Work task: Your result should be the lines holding the word "Dang", copied from the entries below.

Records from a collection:
= = = = =

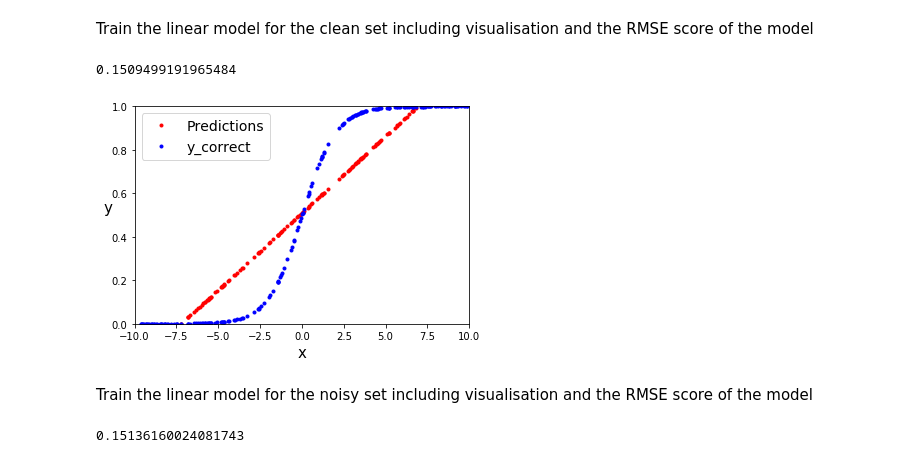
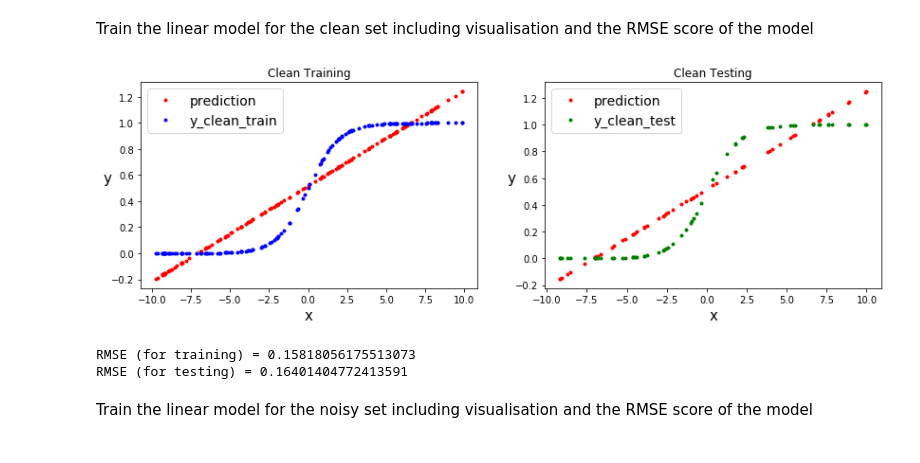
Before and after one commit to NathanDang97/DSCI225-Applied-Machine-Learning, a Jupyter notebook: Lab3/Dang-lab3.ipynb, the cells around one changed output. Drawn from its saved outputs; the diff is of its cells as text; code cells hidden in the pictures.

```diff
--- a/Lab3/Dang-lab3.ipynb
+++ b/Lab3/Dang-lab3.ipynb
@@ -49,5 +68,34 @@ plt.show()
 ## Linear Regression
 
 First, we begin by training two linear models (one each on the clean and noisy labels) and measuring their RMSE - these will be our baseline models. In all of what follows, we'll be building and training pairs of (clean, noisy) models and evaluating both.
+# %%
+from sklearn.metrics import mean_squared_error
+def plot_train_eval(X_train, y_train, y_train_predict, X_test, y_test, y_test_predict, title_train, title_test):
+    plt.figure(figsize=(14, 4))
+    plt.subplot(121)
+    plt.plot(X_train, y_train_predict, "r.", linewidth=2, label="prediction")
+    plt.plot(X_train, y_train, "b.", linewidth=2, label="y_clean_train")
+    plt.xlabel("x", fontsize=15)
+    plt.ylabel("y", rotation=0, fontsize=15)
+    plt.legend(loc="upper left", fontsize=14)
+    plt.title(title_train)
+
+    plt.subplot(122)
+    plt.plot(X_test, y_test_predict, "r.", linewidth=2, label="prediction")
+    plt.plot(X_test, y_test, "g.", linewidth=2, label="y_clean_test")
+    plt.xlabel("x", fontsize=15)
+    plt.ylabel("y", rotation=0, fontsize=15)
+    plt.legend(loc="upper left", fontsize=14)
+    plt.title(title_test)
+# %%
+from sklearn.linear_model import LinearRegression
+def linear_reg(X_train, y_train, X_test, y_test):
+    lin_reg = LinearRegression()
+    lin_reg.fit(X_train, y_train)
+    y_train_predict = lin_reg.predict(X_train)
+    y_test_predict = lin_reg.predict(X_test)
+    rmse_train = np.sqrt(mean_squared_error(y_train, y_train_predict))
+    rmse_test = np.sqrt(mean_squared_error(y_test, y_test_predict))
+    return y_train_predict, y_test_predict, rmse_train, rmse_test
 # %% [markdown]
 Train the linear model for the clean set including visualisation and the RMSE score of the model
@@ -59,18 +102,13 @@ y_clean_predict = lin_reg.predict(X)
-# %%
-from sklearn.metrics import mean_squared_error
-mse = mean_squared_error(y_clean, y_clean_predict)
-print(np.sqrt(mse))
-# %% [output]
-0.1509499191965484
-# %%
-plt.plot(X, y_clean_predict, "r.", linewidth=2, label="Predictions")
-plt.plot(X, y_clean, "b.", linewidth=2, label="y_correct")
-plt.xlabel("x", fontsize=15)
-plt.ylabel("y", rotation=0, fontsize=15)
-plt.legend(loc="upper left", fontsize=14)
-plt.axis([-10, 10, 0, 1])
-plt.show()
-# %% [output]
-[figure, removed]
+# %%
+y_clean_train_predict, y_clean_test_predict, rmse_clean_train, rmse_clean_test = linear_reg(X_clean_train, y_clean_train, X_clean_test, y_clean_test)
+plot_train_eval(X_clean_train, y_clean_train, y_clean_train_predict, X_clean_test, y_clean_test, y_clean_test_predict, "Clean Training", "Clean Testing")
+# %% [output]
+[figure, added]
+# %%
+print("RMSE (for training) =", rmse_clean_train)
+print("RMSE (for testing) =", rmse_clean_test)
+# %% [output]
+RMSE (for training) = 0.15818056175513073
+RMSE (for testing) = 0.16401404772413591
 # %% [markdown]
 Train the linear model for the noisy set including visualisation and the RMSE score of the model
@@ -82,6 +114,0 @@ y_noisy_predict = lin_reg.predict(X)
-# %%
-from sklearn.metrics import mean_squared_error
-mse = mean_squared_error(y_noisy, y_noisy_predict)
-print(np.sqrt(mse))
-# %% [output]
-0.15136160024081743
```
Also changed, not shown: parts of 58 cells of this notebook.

= = = = =

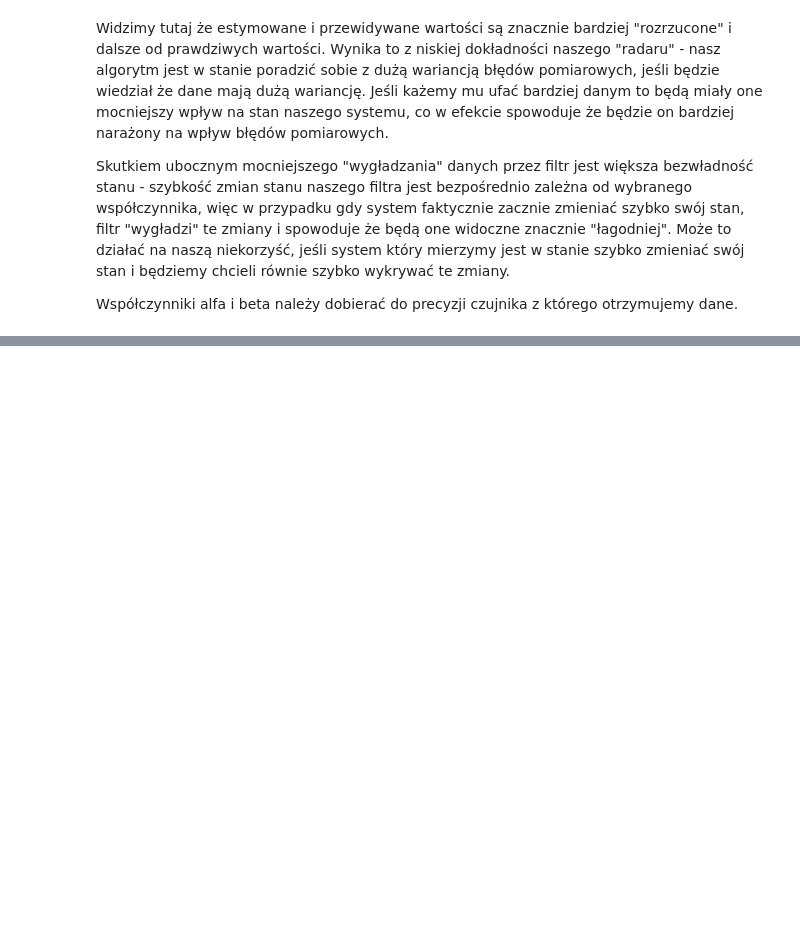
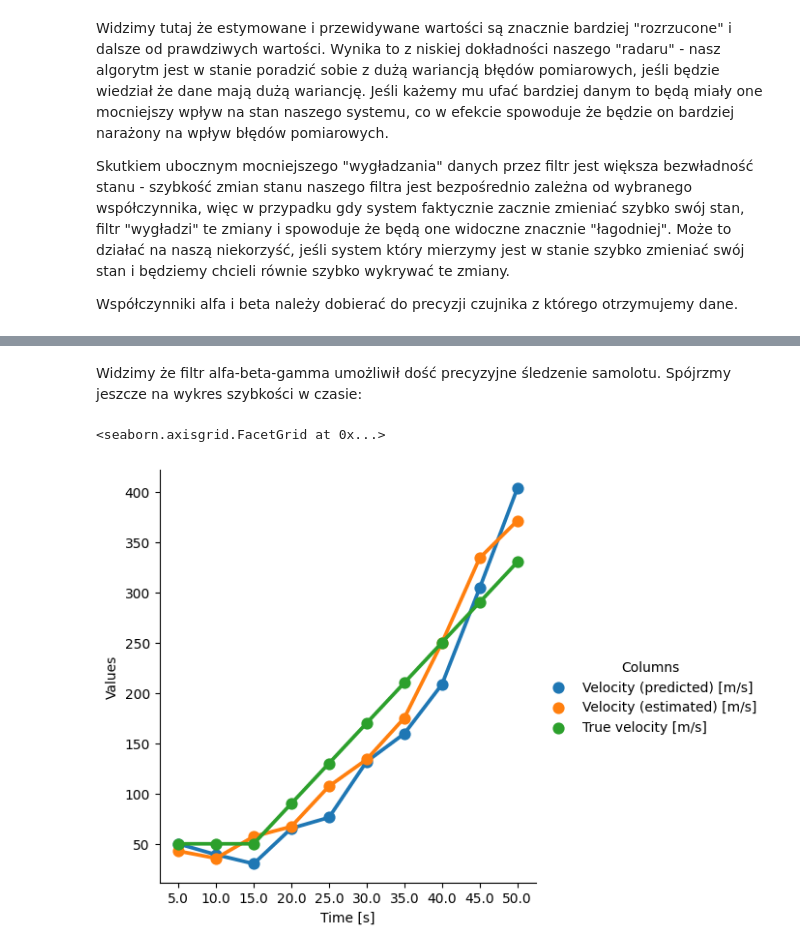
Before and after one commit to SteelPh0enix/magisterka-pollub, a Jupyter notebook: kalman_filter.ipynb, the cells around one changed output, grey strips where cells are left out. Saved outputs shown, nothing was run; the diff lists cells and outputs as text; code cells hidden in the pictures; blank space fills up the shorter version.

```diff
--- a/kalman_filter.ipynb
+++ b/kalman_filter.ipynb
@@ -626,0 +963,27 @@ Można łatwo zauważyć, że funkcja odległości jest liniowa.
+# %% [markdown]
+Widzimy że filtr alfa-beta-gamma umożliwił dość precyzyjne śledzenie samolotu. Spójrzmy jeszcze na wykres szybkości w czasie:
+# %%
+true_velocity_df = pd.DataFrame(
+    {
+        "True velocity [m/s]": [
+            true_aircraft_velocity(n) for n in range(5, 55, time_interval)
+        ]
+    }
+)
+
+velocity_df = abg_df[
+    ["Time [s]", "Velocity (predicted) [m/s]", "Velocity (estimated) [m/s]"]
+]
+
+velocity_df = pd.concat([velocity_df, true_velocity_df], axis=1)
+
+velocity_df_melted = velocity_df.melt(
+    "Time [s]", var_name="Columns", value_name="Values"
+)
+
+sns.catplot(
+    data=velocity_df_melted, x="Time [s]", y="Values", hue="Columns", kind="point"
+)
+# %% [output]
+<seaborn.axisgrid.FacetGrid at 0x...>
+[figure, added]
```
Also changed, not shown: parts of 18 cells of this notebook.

= = = = =

Output of the exercise:
Before and after one commit to NathanDang97/DSCI225-Applied-Machine-Learning, a Jupyter notebook: Lab3/Dang-lab3.ipynb, the cells around one changed output. Drawn from its saved outputs; the diff is of its cells as text; code cells hidden in the pictures.
--- a/Lab3/Dang-lab3.ipynb
+++ b/Lab3/Dang-lab3.ipynb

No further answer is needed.